• _Task directions_: When duplicating the records beneath this instruction, omit every picture and keep all else exact.

Start of Material provided

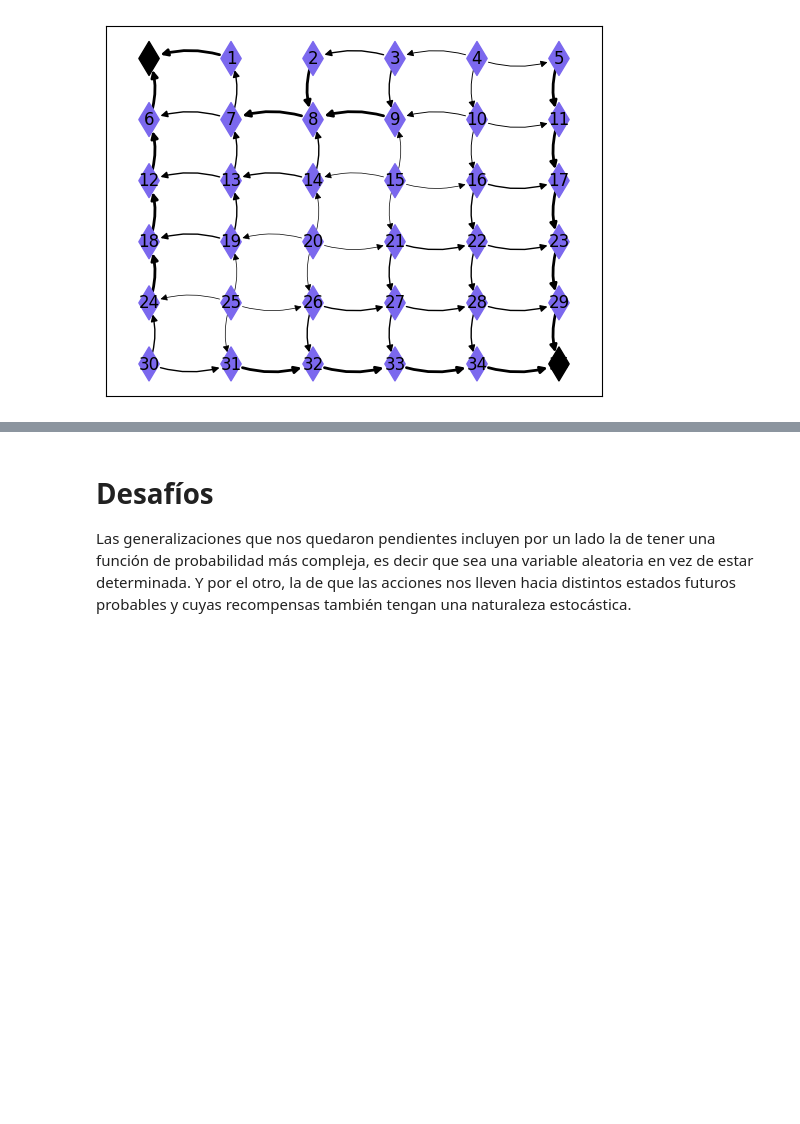
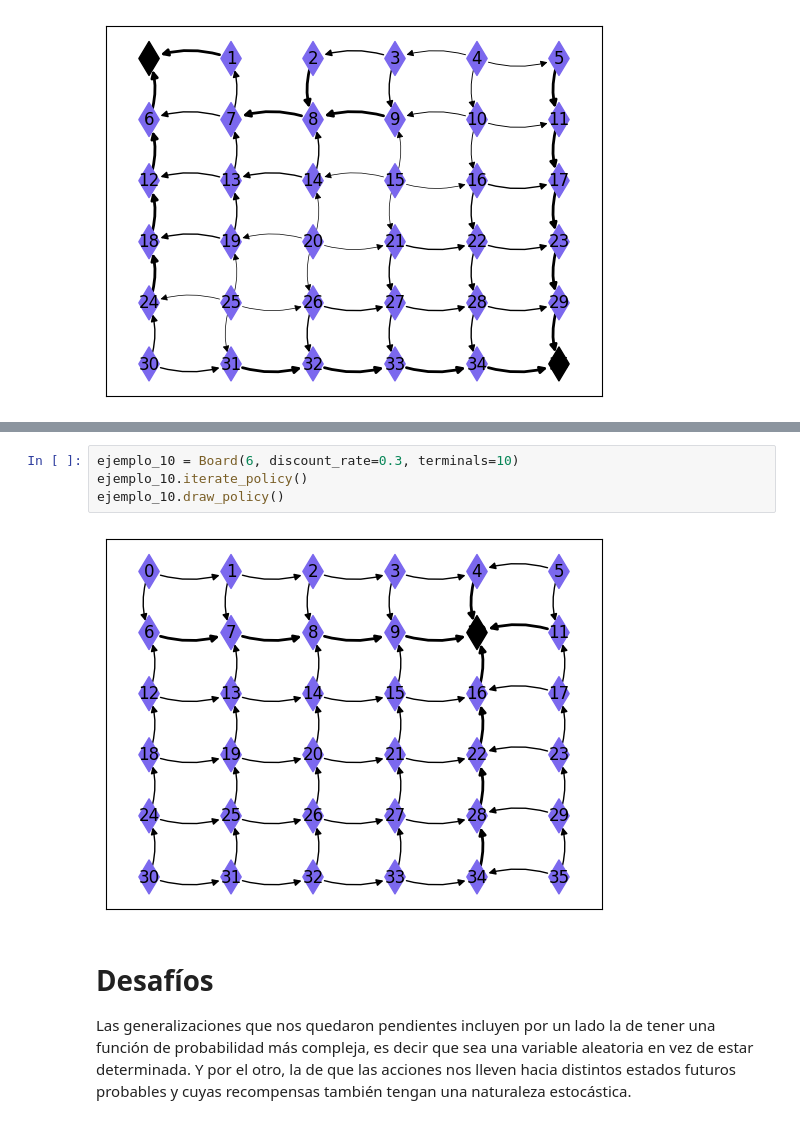
Before and after one commit to castagninojose/opti, a Jupyter notebook: src/reinforcement_lenin/notebooks/informe.ipynb, the cells around one changed output, grey strips where cells are left out. Drawn from its saved outputs; the diff is of its cells as text; blank space fills up the shorter version.

```diff
--- a/src/reinforcement_lenin/notebooks/informe.ipynb
+++ b/src/reinforcement_lenin/notebooks/informe.ipynb
@@ -290,3 +303,9 @@ ejemplo_7.draw_policy()
+# %%
+ejemplo_10 = Board(6, discount_rate=0.3, terminals=10)
+ejemplo_10.iterate_policy()
+ejemplo_10.draw_policy()
+# %% [output]
+[figure, added]
 # %% [markdown]
 # Desafíos
 Las generalizaciones que nos quedaron pendientes incluyen por un lado la de tener una función de probabilidad más compleja, es decir que sea una variable aleatoria en vez de estar determinada. Y por el otro, la de que las acciones nos lleven hacia distintos estados futuros probables y cuyas recompensas también tengan una naturaleza estocástica.
```
Also changed, not shown: parts of 5 cells of this notebook, 2 other files.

End of Material provided

• _Answer section_:
Before and after one commit to castagninojose/opti, a Jupyter notebook: src/reinforcement_lenin/notebooks/informe.ipynb, the cells around one changed output, grey strips where cells are left out. Drawn from its saved outputs; the diff is of its cells as text; blank space fills up the shorter version.

```diff
--- a/src/reinforcement_lenin/notebooks/informe.ipynb
+++ b/src/reinforcement_lenin/notebooks/informe.ipynb
@@ -290,3 +303,9 @@ ejemplo_7.draw_policy()
+# %%
+ejemplo_10 = Board(6, discount_rate=0.3, terminals=10)
+ejemplo_10.iterate_policy()
+ejemplo_10.draw_policy()
+# %% [output]
+[figure, added]
 # %% [markdown]
 # Desafíos
 Las generalizaciones que nos quedaron pendientes incluyen por un lado la de tener una función de probabilidad más compleja, es decir que sea una variable aleatoria en vez de estar determinada. Y por el otro, la de que las acciones nos lleven hacia distintos estados futuros probables y cuyas recompensas también tengan una naturaleza estocástica.
```
Also changed, not shown: parts of 5 cells of this notebook, 2 other files.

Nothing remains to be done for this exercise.